“I have read a lot about American beef and other government policies, like education, on the Internet. Every time I go online there is a lot of information about these protests.” Chang says one thing he read online was that meat from American cattle over thirty months of age is very dangerous so they should not import it.
Internet’s key role in protests
The Internet has played a central role in mobilizing the masses to join the rallies. Demonstrators post pictures and videos on thousands of anti-US beef message boards. And for those who stayed at home, they can receive updates from the vigils set up in real time.
At the protests in Seoul City Hall, a tent is erected next to the stage where about 15 Internet monitors, all dressed in matching yellow vests, are typing away on laptops. Internet Monitor Park Hyeon Seo says they are providing an important service.
“We help the people who could not come out tonight to City Hall to get together with those who did. We also gather opinions from some websites about the protests and then we give them to the announcers to read on stage,” says Park.
Netizens criticised for inciting panic
But the Internet has also been blamed for spreading falsehoods about the quality of American beef and inciting public unrest.
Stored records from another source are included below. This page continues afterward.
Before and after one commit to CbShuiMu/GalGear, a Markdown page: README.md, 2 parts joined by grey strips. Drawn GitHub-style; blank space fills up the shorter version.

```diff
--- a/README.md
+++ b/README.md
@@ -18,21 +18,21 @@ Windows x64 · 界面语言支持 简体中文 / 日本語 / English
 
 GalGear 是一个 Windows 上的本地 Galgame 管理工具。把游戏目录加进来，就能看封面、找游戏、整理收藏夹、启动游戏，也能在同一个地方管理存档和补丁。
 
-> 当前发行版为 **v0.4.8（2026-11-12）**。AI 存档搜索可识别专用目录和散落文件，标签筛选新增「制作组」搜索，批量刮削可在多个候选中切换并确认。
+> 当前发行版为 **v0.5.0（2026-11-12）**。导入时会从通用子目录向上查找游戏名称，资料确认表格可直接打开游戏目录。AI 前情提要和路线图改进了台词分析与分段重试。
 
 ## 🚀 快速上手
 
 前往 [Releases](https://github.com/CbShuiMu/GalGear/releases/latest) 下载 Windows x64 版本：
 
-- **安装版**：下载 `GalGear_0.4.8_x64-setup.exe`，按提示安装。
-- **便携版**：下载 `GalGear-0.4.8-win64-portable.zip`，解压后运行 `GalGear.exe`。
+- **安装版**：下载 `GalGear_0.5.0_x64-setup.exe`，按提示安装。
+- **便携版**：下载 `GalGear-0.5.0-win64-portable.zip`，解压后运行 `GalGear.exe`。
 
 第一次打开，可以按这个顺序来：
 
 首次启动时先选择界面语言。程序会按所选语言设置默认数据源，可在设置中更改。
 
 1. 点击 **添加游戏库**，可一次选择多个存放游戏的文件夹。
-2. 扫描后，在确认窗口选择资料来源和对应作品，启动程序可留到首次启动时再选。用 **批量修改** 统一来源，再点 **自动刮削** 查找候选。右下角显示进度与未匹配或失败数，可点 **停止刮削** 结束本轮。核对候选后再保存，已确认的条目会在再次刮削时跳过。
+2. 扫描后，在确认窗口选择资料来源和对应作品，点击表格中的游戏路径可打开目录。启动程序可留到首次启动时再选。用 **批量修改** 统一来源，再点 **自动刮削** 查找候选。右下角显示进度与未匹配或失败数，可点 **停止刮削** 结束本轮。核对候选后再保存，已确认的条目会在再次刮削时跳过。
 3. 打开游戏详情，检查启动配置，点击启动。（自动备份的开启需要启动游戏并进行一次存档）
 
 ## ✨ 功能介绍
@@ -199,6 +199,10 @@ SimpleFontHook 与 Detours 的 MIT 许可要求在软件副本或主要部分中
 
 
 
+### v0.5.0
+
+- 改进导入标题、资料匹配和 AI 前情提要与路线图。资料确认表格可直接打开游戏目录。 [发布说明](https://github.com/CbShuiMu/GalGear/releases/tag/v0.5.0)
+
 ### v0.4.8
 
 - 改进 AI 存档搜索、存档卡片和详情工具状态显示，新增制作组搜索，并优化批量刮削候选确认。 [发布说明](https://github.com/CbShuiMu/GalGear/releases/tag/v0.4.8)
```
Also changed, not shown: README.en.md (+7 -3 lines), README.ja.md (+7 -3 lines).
Michael Breen is author of ‘The Koreans’ and a local columnist. He feels that there is an element of hysteria in the issue, where misunderstanding breeds further misunderstanding. “I think the internet obviously is not policed. The government is trying to dig out the source of rumors, there’s a suspicion that some agitators are deliberately creating rumors,” says Breen.
Local media targeted
Another problem has been an increase in cyber violence targeted at mainstream media. Breen says protestors are calling for boycotts of companies who place ads in newspapers they see as pro-American beef, causing them to lose advertising revenue.
“There were columns and editorials that rationally pointed out that 96 percent of American beef is consumed domestically and that Americans are eating it. Pointing things out like that is taken as evidence that you are the enemy by the activists,” Breen says.
Despite a deal that Seoul recently brokered with Washington to ease the public’s concern over the safety of American beef, protestors, both off and online vow to continue the candlelight vigils.